*Problem details:* Each image should be skipped while the records are restated word for word.

__________

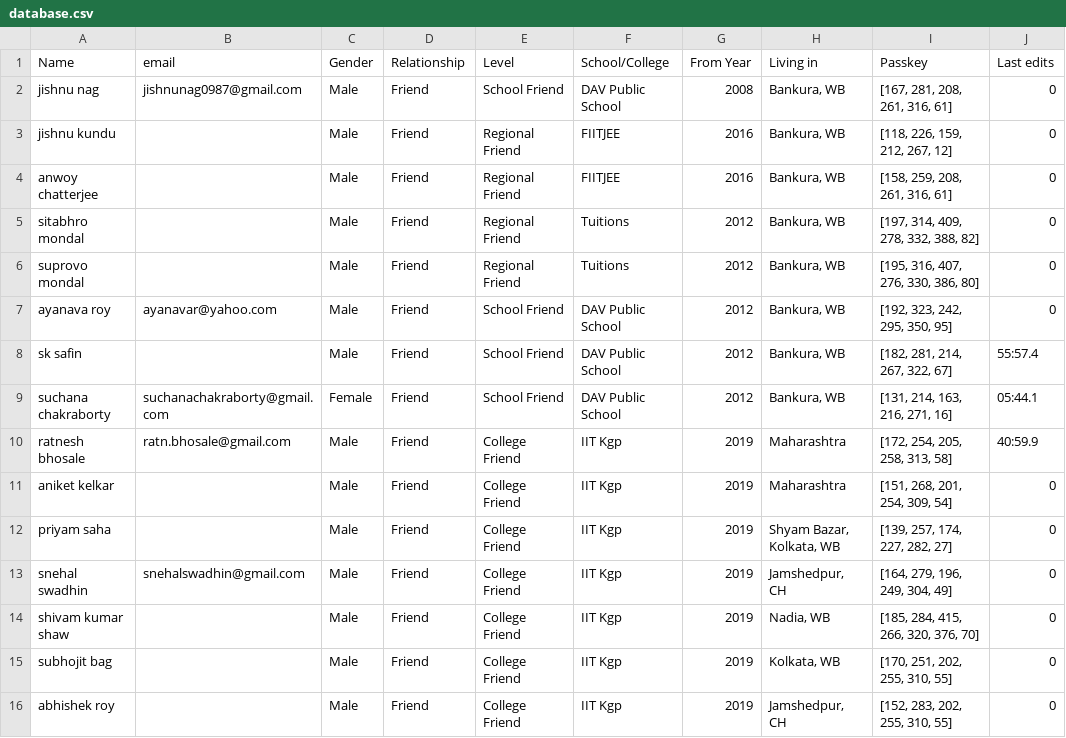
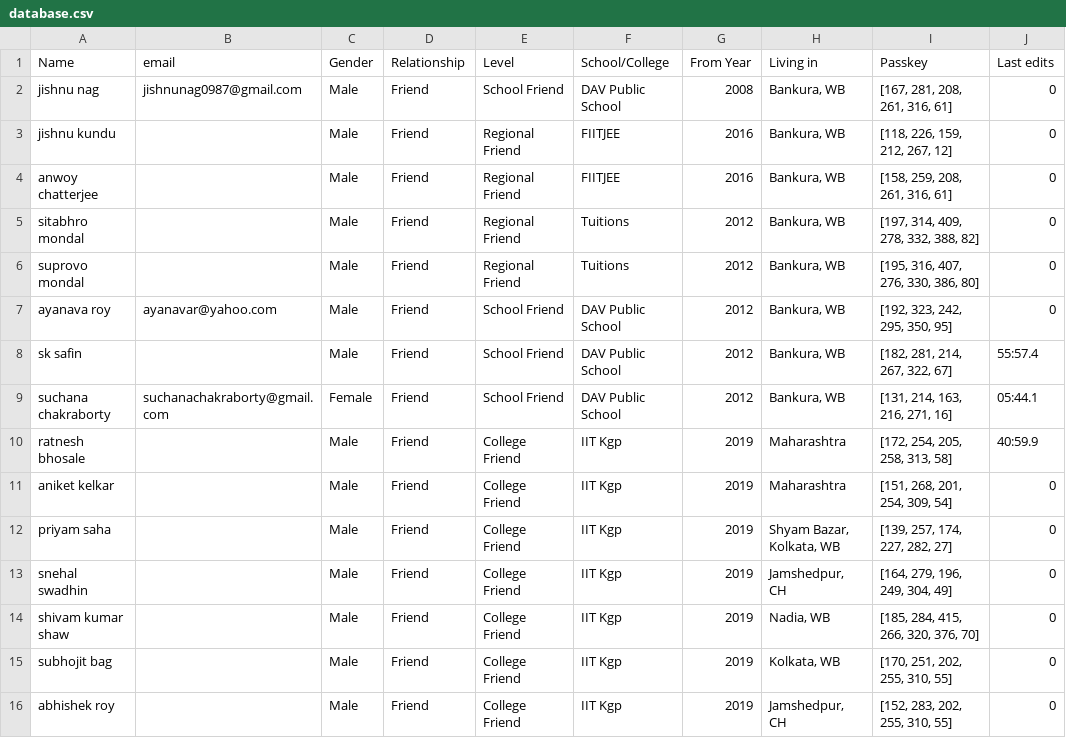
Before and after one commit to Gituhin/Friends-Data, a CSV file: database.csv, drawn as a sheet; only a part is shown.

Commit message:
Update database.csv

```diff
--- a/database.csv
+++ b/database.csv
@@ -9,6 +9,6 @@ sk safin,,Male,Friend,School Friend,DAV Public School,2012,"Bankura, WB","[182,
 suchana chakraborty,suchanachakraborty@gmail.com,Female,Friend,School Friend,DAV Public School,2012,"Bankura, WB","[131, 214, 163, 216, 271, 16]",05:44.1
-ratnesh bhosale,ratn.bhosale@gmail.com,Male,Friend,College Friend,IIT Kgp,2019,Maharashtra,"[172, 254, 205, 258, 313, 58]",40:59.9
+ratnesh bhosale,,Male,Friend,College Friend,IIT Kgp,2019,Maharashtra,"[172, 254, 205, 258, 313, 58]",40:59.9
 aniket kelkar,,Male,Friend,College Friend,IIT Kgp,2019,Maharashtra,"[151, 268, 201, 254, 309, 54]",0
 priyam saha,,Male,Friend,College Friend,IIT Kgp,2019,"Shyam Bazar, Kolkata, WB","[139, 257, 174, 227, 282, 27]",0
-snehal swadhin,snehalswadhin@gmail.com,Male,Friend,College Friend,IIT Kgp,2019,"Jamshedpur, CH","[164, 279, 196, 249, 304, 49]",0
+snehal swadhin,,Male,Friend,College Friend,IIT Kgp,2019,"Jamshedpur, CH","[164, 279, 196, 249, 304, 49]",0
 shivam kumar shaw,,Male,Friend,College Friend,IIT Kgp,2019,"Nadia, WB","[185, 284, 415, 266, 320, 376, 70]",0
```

__________

*Task response:*
Before and after one commit to Gituhin/Friends-Data, a CSV file: database.csv, drawn as a sheet; only a part is shown.

Commit message:
Update database.csv

```diff
--- a/database.csv
+++ b/database.csv
@@ -9,6 +9,6 @@ sk safin,,Male,Friend,School Friend,DAV Public School,2012,"Bankura, WB","[182,
 suchana chakraborty,suchanachakraborty@gmail.com,Female,Friend,School Friend,DAV Public School,2012,"Bankura, WB","[131, 214, 163, 216, 271, 16]",05:44.1
-ratnesh bhosale,ratn.bhosale@gmail.com,Male,Friend,College Friend,IIT Kgp,2019,Maharashtra,"[172, 254, 205, 258, 313, 58]",40:59.9
+ratnesh bhosale,,Male,Friend,College Friend,IIT Kgp,2019,Maharashtra,"[172, 254, 205, 258, 313, 58]",40:59.9
 aniket kelkar,,Male,Friend,College Friend,IIT Kgp,2019,Maharashtra,"[151, 268, 201, 254, 309, 54]",0
 priyam saha,,Male,Friend,College Friend,IIT Kgp,2019,"Shyam Bazar, Kolkata, WB","[139, 257, 174, 227, 282, 27]",0
-snehal swadhin,snehalswadhin@gmail.com,Male,Friend,College Friend,IIT Kgp,2019,"Jamshedpur, CH","[164, 279, 196, 249, 304, 49]",0
+snehal swadhin,,Male,Friend,College Friend,IIT Kgp,2019,"Jamshedpur, CH","[164, 279, 196, 249, 304, 49]",0
 shivam kumar shaw,,Male,Friend,College Friend,IIT Kgp,2019,"Nadia, WB","[185, 284, 415, 266, 320, 376, 70]",0
```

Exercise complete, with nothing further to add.